• _Exercise goal_: Pictures aside, write out the data exactly as it reads.

• _Input records_:
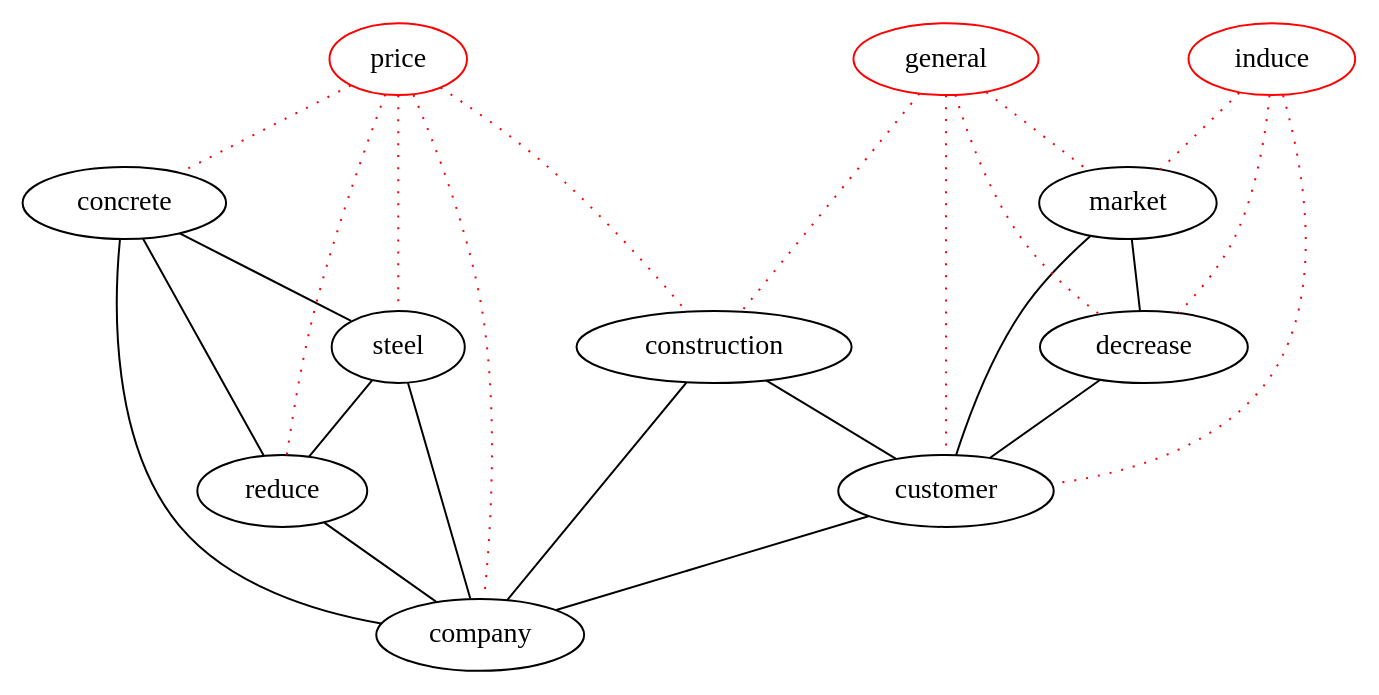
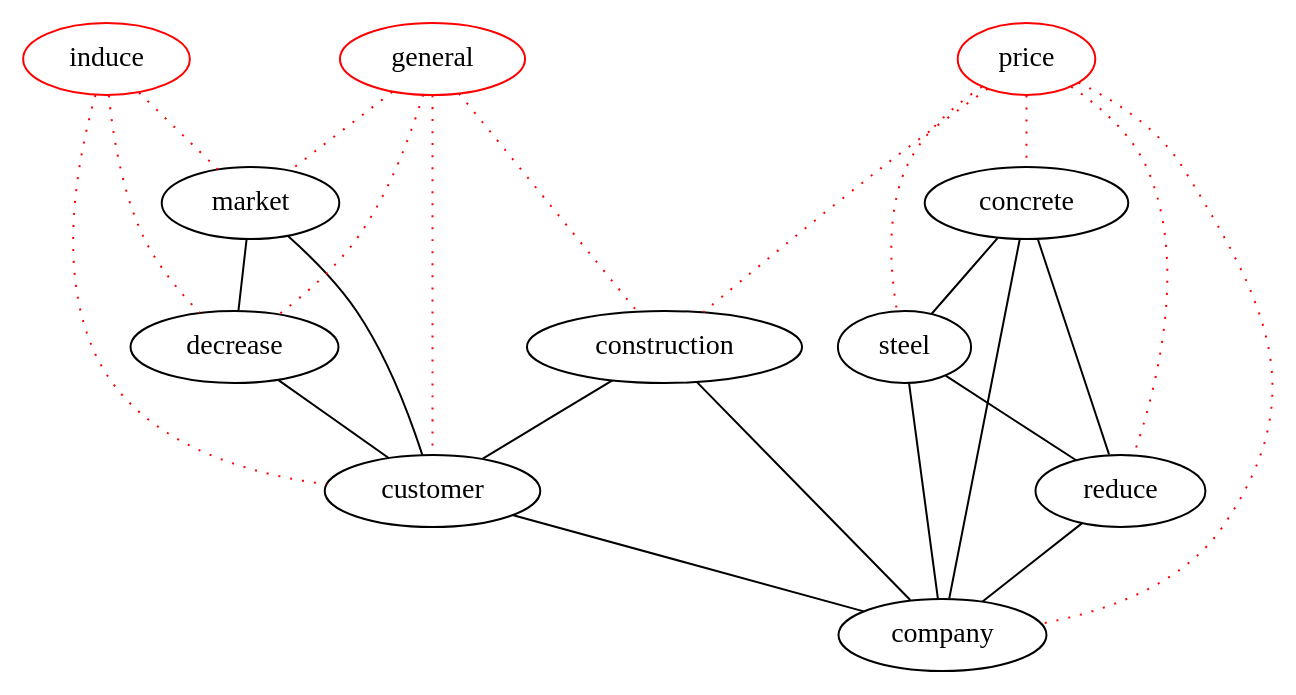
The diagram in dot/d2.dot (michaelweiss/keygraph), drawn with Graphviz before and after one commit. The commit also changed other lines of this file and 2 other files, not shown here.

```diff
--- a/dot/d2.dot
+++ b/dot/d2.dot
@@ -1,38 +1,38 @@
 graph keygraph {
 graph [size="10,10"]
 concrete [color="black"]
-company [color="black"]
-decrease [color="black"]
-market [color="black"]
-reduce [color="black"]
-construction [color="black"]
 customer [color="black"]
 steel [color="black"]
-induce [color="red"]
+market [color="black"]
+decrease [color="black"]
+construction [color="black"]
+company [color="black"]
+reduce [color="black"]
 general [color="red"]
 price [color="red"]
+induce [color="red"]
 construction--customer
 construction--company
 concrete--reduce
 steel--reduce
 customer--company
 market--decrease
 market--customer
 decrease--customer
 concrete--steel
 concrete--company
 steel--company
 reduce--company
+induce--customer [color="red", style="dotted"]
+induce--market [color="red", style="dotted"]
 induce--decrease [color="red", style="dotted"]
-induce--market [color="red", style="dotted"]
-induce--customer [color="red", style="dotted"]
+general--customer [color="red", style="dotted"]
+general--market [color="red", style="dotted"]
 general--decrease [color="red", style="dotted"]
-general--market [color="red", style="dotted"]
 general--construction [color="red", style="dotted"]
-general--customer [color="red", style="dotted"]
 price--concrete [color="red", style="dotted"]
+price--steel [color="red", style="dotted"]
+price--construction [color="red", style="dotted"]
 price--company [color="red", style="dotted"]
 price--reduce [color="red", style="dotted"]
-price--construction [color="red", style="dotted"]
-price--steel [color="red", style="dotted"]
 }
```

• _Response box_:
The diagram in dot/d2.dot (michaelweiss/keygraph), drawn with Graphviz before and after one commit. The commit also changed other lines of this file and 2 other files, not shown here.

```diff
--- a/dot/d2.dot
+++ b/dot/d2.dot
@@ -1,38 +1,38 @@
 graph keygraph {
 graph [size="10,10"]
 concrete [color="black"]
-company [color="black"]
-decrease [color="black"]
-market [color="black"]
-reduce [color="black"]
-construction [color="black"]
 customer [color="black"]
 steel [color="black"]
-induce [color="red"]
+market [color="black"]
+decrease [color="black"]
+construction [color="black"]
+company [color="black"]
+reduce [color="black"]
 general [color="red"]
 price [color="red"]
+induce [color="red"]
 construction--customer
 construction--company
 concrete--reduce
 steel--reduce
 customer--company
 market--decrease
 market--customer
 decrease--customer
 concrete--steel
 concrete--company
 steel--company
 reduce--company
+induce--customer [color="red", style="dotted"]
+induce--market [color="red", style="dotted"]
 induce--decrease [color="red", style="dotted"]
-induce--market [color="red", style="dotted"]
-induce--customer [color="red", style="dotted"]
+general--customer [color="red", style="dotted"]
+general--market [color="red", style="dotted"]
 general--decrease [color="red", style="dotted"]
-general--market [color="red", style="dotted"]
 general--construction [color="red", style="dotted"]
-general--customer [color="red", style="dotted"]
 price--concrete [color="red", style="dotted"]
+price--steel [color="red", style="dotted"]
+price--construction [color="red", style="dotted"]
 price--company [color="red", style="dotted"]
 price--reduce [color="red", style="dotted"]
-price--construction [color="red", style="dotted"]
-price--steel [color="red", style="dotted"]
 }
```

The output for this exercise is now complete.